### Extracted material
┌────────

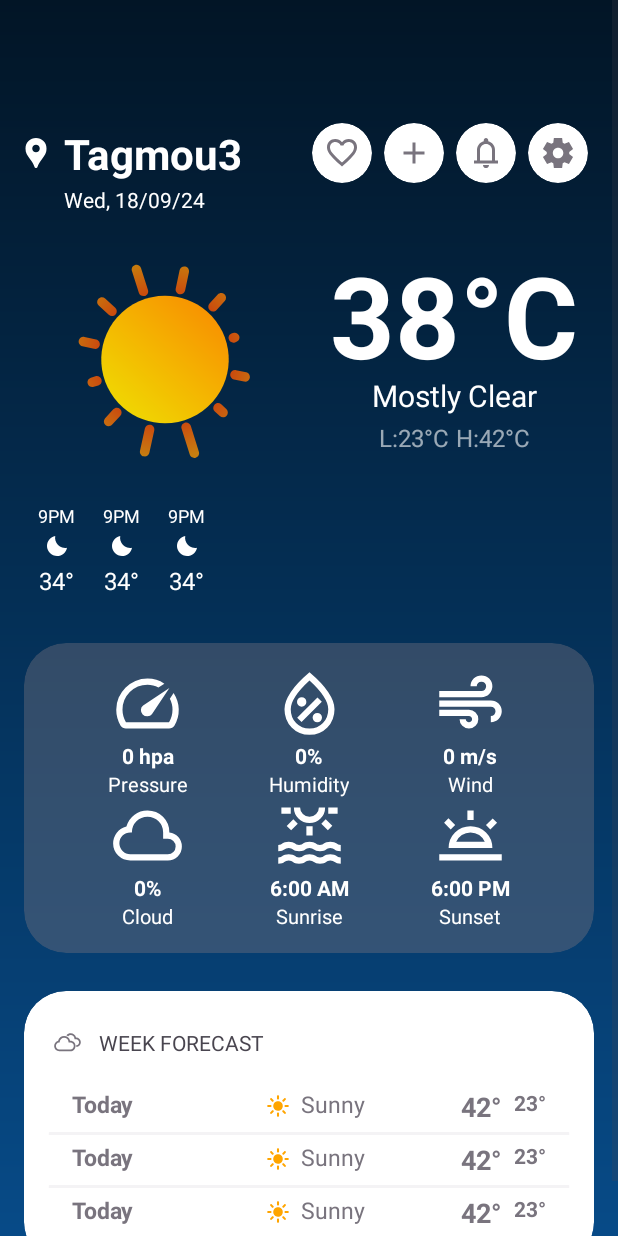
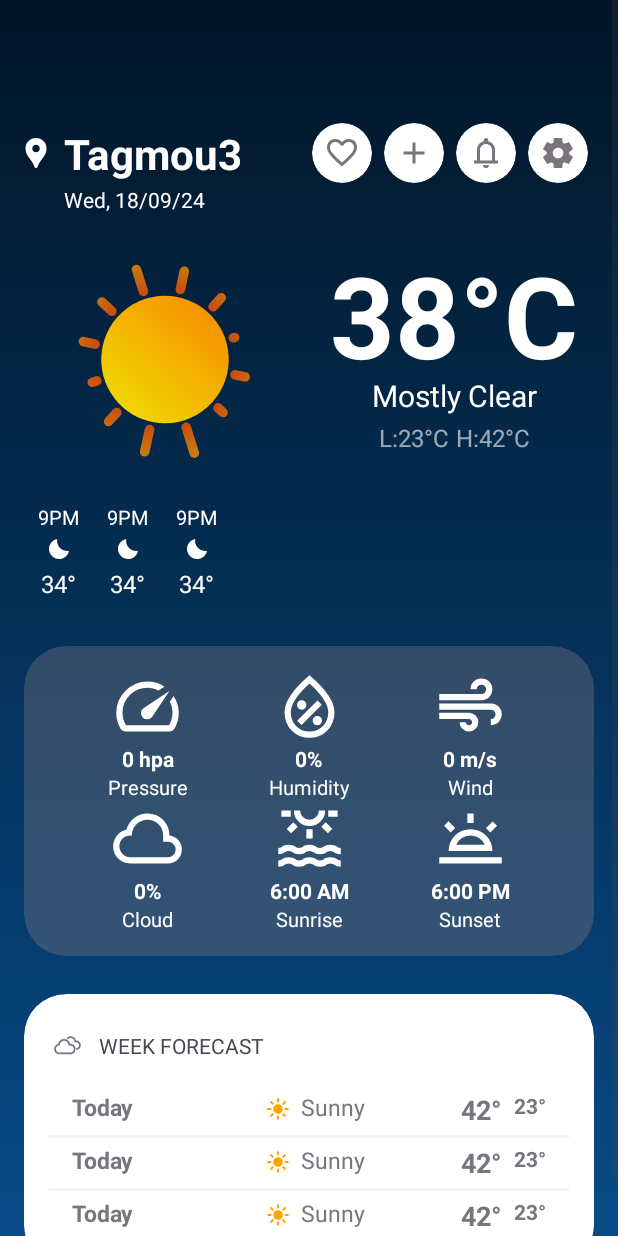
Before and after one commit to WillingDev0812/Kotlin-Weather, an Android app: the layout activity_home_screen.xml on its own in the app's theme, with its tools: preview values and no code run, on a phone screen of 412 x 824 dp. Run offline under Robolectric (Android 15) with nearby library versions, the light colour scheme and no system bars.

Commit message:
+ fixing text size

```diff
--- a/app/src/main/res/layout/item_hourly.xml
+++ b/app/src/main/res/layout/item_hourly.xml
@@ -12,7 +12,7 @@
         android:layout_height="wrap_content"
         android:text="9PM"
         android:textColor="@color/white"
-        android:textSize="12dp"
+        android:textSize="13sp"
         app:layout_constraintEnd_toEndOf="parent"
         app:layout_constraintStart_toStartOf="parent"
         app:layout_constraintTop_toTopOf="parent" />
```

└────────
┌────────

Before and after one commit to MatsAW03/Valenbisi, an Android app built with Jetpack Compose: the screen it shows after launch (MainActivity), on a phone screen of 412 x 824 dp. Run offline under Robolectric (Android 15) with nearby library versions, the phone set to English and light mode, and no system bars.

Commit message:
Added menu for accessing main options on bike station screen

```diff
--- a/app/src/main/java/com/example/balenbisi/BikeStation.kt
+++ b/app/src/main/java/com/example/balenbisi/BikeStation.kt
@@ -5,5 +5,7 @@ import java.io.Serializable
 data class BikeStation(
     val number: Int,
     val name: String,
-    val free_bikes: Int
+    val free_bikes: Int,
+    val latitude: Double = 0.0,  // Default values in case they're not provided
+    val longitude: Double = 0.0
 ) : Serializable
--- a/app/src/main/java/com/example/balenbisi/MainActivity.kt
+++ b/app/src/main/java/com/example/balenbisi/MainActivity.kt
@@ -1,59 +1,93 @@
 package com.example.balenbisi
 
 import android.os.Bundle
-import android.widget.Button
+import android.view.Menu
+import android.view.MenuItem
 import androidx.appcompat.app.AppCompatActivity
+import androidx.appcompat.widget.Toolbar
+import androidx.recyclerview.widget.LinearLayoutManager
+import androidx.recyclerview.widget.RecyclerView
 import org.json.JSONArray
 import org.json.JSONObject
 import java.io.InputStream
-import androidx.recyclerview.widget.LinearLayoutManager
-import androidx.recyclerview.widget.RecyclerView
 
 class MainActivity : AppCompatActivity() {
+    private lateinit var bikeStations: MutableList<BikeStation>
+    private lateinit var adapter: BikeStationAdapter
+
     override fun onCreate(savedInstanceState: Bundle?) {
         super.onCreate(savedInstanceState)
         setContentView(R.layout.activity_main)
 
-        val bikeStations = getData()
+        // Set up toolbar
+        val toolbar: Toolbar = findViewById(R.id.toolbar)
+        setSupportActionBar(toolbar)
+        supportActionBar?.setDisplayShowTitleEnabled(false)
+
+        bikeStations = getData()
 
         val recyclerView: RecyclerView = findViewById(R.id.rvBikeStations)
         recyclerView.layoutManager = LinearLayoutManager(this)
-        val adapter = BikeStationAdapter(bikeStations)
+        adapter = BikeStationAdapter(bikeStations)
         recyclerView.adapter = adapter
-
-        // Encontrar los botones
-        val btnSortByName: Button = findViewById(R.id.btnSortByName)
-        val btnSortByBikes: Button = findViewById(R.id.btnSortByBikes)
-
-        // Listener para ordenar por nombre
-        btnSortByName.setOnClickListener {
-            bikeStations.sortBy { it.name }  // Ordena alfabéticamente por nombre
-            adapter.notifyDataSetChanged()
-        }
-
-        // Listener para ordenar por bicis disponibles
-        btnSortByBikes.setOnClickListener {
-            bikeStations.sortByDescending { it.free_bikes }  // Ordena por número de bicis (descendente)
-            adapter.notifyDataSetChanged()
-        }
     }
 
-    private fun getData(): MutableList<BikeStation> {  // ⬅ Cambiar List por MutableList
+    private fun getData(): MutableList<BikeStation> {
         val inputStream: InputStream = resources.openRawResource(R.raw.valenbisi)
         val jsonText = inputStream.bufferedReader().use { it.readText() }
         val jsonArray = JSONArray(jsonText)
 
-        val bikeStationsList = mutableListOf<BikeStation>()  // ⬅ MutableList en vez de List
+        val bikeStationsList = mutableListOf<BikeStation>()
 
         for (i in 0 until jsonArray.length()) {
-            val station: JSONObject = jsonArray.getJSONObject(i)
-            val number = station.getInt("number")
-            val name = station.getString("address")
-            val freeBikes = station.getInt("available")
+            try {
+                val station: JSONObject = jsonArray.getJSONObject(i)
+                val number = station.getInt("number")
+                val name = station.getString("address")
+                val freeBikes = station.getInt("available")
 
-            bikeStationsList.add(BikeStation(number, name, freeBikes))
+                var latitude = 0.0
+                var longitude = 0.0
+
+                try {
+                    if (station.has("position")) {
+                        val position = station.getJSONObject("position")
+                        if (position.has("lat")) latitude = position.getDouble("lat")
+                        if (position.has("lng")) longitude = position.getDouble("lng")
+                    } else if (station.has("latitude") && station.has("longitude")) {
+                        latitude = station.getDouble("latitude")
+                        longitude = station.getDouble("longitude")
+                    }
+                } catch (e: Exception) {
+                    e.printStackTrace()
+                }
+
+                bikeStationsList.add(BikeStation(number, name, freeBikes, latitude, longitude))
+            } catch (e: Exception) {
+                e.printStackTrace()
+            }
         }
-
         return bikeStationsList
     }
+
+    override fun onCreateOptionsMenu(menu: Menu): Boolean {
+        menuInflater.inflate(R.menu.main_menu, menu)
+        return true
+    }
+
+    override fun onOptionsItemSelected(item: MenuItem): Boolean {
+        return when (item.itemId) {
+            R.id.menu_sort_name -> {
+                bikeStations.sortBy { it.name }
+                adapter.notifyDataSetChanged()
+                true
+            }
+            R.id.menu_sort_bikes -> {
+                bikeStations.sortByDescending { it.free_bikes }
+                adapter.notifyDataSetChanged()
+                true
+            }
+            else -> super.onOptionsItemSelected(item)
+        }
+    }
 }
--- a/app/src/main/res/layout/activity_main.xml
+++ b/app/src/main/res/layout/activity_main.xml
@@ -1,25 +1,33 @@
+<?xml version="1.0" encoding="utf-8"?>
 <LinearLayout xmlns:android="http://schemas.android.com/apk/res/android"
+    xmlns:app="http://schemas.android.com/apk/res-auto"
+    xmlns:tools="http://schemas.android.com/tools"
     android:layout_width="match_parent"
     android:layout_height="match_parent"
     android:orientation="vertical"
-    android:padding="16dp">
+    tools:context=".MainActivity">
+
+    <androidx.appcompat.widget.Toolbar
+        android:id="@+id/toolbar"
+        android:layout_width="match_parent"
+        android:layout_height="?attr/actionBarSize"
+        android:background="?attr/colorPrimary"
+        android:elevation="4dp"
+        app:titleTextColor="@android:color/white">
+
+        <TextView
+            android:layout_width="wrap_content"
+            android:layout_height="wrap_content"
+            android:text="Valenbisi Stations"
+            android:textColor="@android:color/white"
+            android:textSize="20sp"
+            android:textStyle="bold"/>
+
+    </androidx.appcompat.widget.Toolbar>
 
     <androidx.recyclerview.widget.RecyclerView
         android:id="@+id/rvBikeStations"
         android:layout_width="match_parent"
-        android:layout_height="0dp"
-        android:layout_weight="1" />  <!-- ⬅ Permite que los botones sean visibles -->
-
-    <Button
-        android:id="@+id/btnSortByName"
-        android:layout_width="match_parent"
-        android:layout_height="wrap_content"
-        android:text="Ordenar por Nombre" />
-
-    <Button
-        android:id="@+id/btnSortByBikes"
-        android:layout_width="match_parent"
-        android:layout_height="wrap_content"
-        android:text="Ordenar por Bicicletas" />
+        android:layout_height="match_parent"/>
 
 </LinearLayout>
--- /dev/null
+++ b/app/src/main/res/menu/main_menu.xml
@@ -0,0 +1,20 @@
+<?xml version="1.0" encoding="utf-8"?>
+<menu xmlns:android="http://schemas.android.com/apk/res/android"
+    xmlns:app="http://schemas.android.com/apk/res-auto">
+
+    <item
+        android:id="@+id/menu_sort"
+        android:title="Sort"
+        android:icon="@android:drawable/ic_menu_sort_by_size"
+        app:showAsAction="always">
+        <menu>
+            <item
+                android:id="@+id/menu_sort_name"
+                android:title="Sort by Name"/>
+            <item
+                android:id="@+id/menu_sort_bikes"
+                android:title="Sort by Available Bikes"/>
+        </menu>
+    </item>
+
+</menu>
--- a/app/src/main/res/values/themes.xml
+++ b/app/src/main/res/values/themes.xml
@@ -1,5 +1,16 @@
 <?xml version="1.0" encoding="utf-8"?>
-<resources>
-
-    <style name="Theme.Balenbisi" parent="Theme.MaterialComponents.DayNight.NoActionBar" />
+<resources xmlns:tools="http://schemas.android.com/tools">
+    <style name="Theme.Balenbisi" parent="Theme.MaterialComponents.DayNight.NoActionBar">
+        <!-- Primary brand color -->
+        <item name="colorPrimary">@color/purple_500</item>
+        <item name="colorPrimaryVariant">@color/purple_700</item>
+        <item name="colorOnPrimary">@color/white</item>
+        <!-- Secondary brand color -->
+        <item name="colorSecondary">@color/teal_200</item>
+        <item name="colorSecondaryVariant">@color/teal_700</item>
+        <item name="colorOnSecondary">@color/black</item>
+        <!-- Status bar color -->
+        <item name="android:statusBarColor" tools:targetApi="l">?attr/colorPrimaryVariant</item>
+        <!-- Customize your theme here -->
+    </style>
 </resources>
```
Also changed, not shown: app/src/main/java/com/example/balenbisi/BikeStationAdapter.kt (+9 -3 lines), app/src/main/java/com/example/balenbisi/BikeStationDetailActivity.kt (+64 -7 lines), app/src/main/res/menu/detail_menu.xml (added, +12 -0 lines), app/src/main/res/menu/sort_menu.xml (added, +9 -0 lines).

└────────

### Task objective
Copy all lines from the data that hold the word "androidx".

### Solution to this exercise
 import androidx.appcompat.app.AppCompatActivity
+import androidx.appcompat.widget.Toolbar
+import androidx.recyclerview.widget.LinearLayoutManager
+import androidx.recyclerview.widget.RecyclerView
-import androidx.recyclerview.widget.LinearLayoutManager
-import androidx.recyclerview.widget.RecyclerView
+    <androidx.appcompat.widget.Toolbar
+    </androidx.appcompat.widget.Toolbar>
     <androidx.recyclerview.widget.RecyclerView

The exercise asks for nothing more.